On the right hand side of the footpath opposite the church there is an iron gate leading to a large grassed area. In the centre there is a large monumental concrete cross with steps leading up to it: the local war memorial. Giant horse chestnut trees boarder the area. We used to come here ‘conkering’ after school; we’d collect the fallen conkers from the ground and throw sticks at the branches to release the ones still there. To make the conkers harder we’d soak them in vinegar for days, and then bake them in the oven until they were shrivelled and looked liked rocks. The conkers would then have a hole put through the centre, and a piece of string threaded through. They would then be battle-ready. We would take it in turns to try to hit our opponent’s conker as they held it in mid-air. The one that remained on the string the longest was the winner. I wasn’t very good at this to be fair. It was more of a lads’ game and they meant business - besides it was really painful when they missed your conker and hit your outstretched hand instead. I preferred gathering the conkers, rather actually playing with them. Marbles was a game more to my liking. This was popular at school breaktimes. The aim was to push a little glass ball into a hole using the side of your finger. Holes could be found in abundance in the school yard, they had varying difficulties like golf. Marbles could become quite competitive and obsessive as you became drawn into the untiring pursuit of a personal favourite, which you were determined to win from another person; such as a particularly attractive multicoloured one or a rare larger crystal one. At some point, the girls started playing football at breaktimes. The girls and boys had separate yards. The boys had always played football, I don’t know how it came about but the girls started playing their own game. One of us brought in a football from home, and we would take it in turns to be captains and pick our two teams. We would mark the goals on two opposite walls using our coats and jumpers. Our yard was next to the headmaster’s house, and often the ball would go flying over the school wall into his vegetable patch. It was very nerve-racking having to scramble over the wall to retrieve the ball, while the others kept-look out for the teacher on breaktime patrol. We were into football generally though, mainly because we usually had a crush on some handsome football player. I remember tearing a picture of Frank Worthington out of a magazine and sending it off to Leicester City football Club, and being thrilled when it came back signed.
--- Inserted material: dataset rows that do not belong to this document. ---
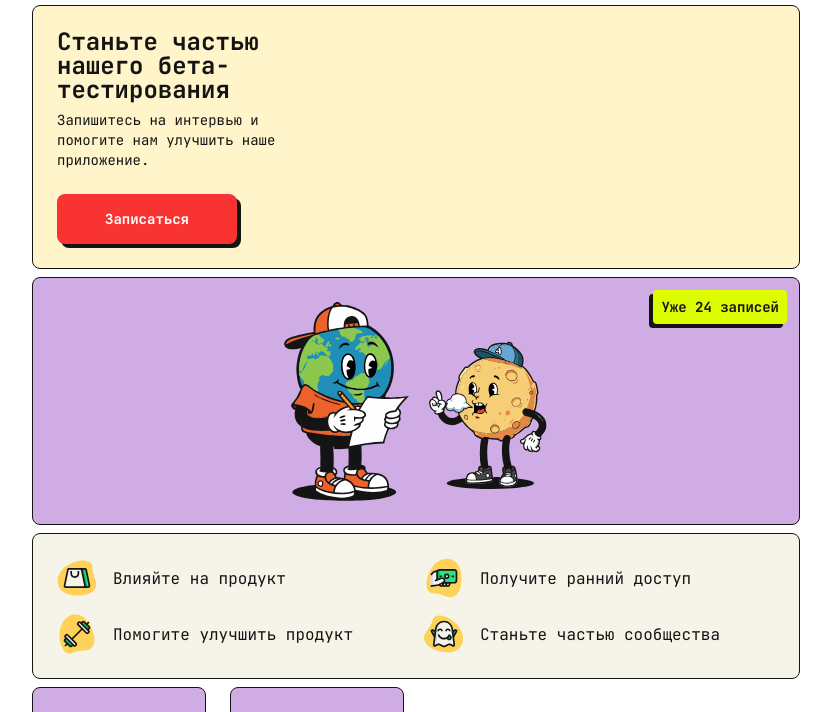
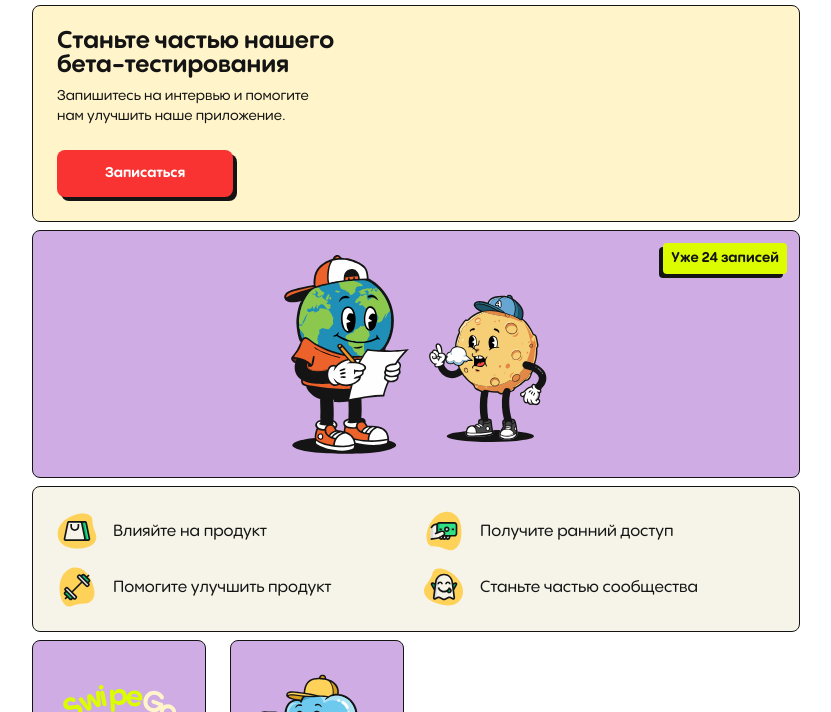
Before and after one commit to Lilolilo-lilo/Interview, a plain HTML site: page index.html in a window 1280 px wide. Shown: the part 125-837 px from the top of the page, without its empty margins (224-1055 px from the left). Drawn offline with Linux system fonts and the light colour scheme.

Commit message:
update fonts

```diff
--- a/styles.css
+++ b/styles.css
@@ -1,40 +1,36 @@
 /* Подключение шрифтов */
 @font-face {
-    font-family: 'JetBrainsMono';
-    src: url('../fonts/JetBrainsMono-Thin.woff2') format('woff2');
-    font-weight: 100;
+    font-family: 'PPPangramSansRounded';
+    src: url('./fonts/PPPangramSansRounded-Light.woff2') format('woff2'),
+         url('./fonts/PPPangramSansRounded-Light.woff') format('woff');
+    font-weight: 300;
     font-style: normal;
     font-display: fallback;
 }
 
 @font-face {
-    font-family: 'JetBrainsMono';
-    src: url('../fonts/JetBrainsMono-Regular.woff2') format('woff2');
-    font-weight: 400;
-    font-style: normal;
-    font-display: fallback;
-}
-
-@font-face {
-    font-family: 'JetBrainsMono';
-    src: url('../fonts/JetBrainsMono-Medium.woff2') format('woff2');
+    font-family: 'PPPangramSansRounded';
+    src: url('./fonts/PPPangramSansRounded-Medium.woff2') format('woff2'),
+         url('./fonts/PPPangramSansRounded-Medium.woff') format('woff');
     font-weight: 500;
     font-style: normal;
     font-display: fallback;
 }
 
 @font-face {
-    font-family: 'JetBrainsMono';
-    src: url('../fonts/JetBrainsMono-Bold.woff2') format('woff2');
-    font-weight: 700;
+    font-family: 'PPPangramSansRounded';
+    src: url('./fonts/PPPangramSansRounded-Semibold.woff2') format('woff2'),
+         url('./fonts/PPPangramSansRounded-Semibold.woff') format('woff');
+    font-weight: 600;
     font-style: normal;
     font-display: fallback;
 }
 
 @font-face {
-    font-family: 'JetBrainsMono';
-    src: url('../fonts/JetBrainsMono-ExtraBold.woff2') format('woff2');
-    font-weight: 800;
+    font-family: 'PPPangramSansRounded';
+    src: url('./fonts/PPPangramSansRounded-Bold.woff2') format('woff2'),
+         url('./fonts/PPPangramSansRounded-Bold.woff') format('woff');
+    font-weight: 700;
     font-style: normal;
     font-display: fallback;
 }
@@ -84,7 +80,7 @@
 }
 
 body {
-    font-family: 'JetBrainsMono', sans-serif;
+    font-family: 'PPPangramSansRounded', sans-serif;
     background-color: var(--primary-bg);
     color: var(--text-color);
     transition: all 0.3s ease;
@@ -126,7 +122,7 @@ body {
     font-weight: 700;
     font-size: 16px;
     color: var(--text-color, #141414);
-    font-family: var(--Fonts-Font, "JetBrainsMono");
+    font-family: var(--Fonts-Font, "PPPangramSansRounded");
     font-style: normal;
     line-height: normal;
     margin-left: 8px;
@@ -175,7 +171,7 @@ body {
     -webkit-transition: .4s;
     transition: .4s;
     border-radius: 50%;
-    background-image: url('../public/icons/sun.svg');
+    background-image: url('./public/icons/sun.svg');
     background-repeat: no-repeat;
     background-position: center;
     background-size: 24px;
@@ -189,7 +185,7 @@ input:checked + .slider:before {
     -webkit-transform: translateX(20px);
     -ms-transform: translateX(20px);
     transform: translateX(20px);
-    background-image: url('../public/icons/moon.svg');
+    background-image: url('./public/icons/moon.svg');
     background-color: transparent;
 }
 
@@ -207,7 +203,7 @@ input:checked + .slider:before {
     font-size: 24px;
     margin-bottom: 8px;
     color: var(--text-color, #141414);
-    font-family: var(--Fonts-Font, "JetBrainsMono");
+    font-family: var(--Fonts-Font, "PPPangramSansRounded");
     line-height: 24px; /* 109.091% */
     text-align: left;
     width: 296px;
@@ -218,7 +214,7 @@ input:checked + .slider:before {
     font-size: 14px;
     margin-bottom: 16px;
     color: var(--text-color, #141414);
-    font-family: var(--Fonts-Font, "JetBrainsMono");
+    font-family: var(--Fonts-Font, "PPPangramSansRounded");
     line-height: 20px; /* 142.857% */
     text-align: left;
     width: 259px;
@@ -240,7 +236,7 @@ input:checked + .slider:before {
     font-size: 14px;
     cursor: pointer;
     transition: all 0.3s ease;
-    font-family: var(--Fonts-Font, "JetBrainsMono");
+    font-family: var(--Fonts-Font, "PPPangramSansRounded");
     line-height: normal;
     box-shadow: 4px 4px 0px 0px var(--border-color, #141414);
     display: flex;
@@ -287,7 +283,7 @@ input:checked + .slider:before {
     background: var(--Colors-Specific, #DCFD00);
     box-shadow: -4px 4px 0px 0px var(--Colors-Border, #141414);
     color: var(--Colors-Text, #141414);
-    font-family: var(--Fonts-Font, "JetBrainsMono");
+    font-family: var(--Fonts-Font, "PPPangramSansRounded");
     font-size: 14px;
     font-weight: 700;
     line-height: normal;
@@ -317,7 +313,7 @@ input:checked + .slider:before {
 
 .benefit-item span {
     color: var(--Colors-Text, #141414);
-    font-family: var(--Fonts-Font, "JetBrainsMono");
+    font-family: var(--Fonts-Font, "PPPangramSansRounded");
     font-size: 16px;
     font-weight: 400;
     line-height: normal;
@@ -378,7 +374,7 @@ input:checked + .slider:before {
 
 .faq-question span {
     color: var(--Colors-Text, #141414);
-    font-family: var(--Fonts-Font, "JetBrainsMono");
+    font-family: var(--Fonts-Font, "PPPangramSansRounded");
     font-size: 16px;
     font-weight: 400;
     line-height: normal;
@@ -390,7 +386,7 @@ input:checked + .slider:before {
 
 .faq-answer p {
     color: var(--Colors-Text-2, #454545);
-    font-family: var(--Fonts-Font, "JetBrainsMono");
+    font-family: var(--Fonts-Font, "PPPangramSansRounded");
     font-size: 14px;
     font-weight: 400;
     line-height: 20px;
@@ -424,7 +420,7 @@ input:checked + .slider:before {
 
 .telegram-link a {
     color: var(--Colors-Text, #141414);
-    font-family: var(--Fonts-Font, "JetBrainsMono");
+    font-family: var(--Fonts-Font, "PPPangramSansRounded");
     font-size: 16px;
     font-weight: 700;
     line-height: normal;
@@ -433,7 +429,7 @@ input:checked + .slider:before {
 
 .telegram-link p {
     color: var(--Colors-Text, #141414);
-    font-family: var(--Fonts-Font, "JetBrainsMono");
+    font-family: var(--Fonts-Font, "PPPangramSansRounded");
     font-size: 14px;
     font-weight: 400;
     line-height: normal;
```
Also changed, not shown: fonts/JetBrainsMono-Bold.woff2 (deleted), fonts/JetBrainsMono-ExtraBold.woff2 (deleted), fonts/JetBrainsMono-Medium.woff2 (deleted), fonts/JetBrainsMono-Regular.woff2 (deleted), fonts/JetBrainsMono-Thin.woff2 (deleted), fonts/PPPangramSansRounded-Bold.woff (added), fonts/PPPangramSansRounded-Bold.woff2 (added), fonts/PPPangramSansRounded-Light.woff (added), fonts/PPPangramSansRounded-Light.woff2 (added), fonts/PPPangramSansRounded-Medium.woff (added), fonts/PPPangramSansRounded-Medium.woff2 (added), fonts/PPPangramSansRounded-Semibold.woff (added), fonts/PPPangramSansRounded-Semibold.woff2 (added).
The bridge at the bottom of the hill where the church is takes you over a brook. It’s not very deep, but the water is fast running and typically gurgles, which if you let your imagination run away sounds like somebody being strangled. The current bridge is a modern day flimsy metal replacement for the original old stone one, and with each tentative step a loud clang reverberates ominously into the damp atmosphere. A gang of boys started hanging around the bridge. I surmised they were pupils from the other local primary school, which was of Church of England denomination. There was some animosity and rivalry between the two schools, but I didn’t put this down to religious differences. The main difference I was aware of was that unlike us they didn’t have to wear school uniform. I heard that the boys had ambushed one of our girls on her way home from school and threw her into the brook. It’s only two inches deep and she had slim chance of drowning, but she was nevertheless traumatised by the experience. One afternoon, I’m on my way home and I see the boys by the bridge and my heart starts pounding. I think if I just keep on walking they won’t take any notice, and let me pass without incident. Wrong. As I approach one of them whispers, and they all look at me and start to move forward. Well, Im prepared for this, so I run past them like the wind. I was used to legging it up that hill, so they had no chance. However, they did manage to grab my satchel, so they threw that in the water instead. My mum and I retrieved my sodden bag later, but the boys had gone by then, thus escaping reprimand. The school must have complaints though, because shortly afterwards our headmaster spoke in morning assembly about some boys bullying girls in the vicinity. He said they had been dealt with and assured us not to worry. Thankfully, I never saw the boys again.
To cut a long story short: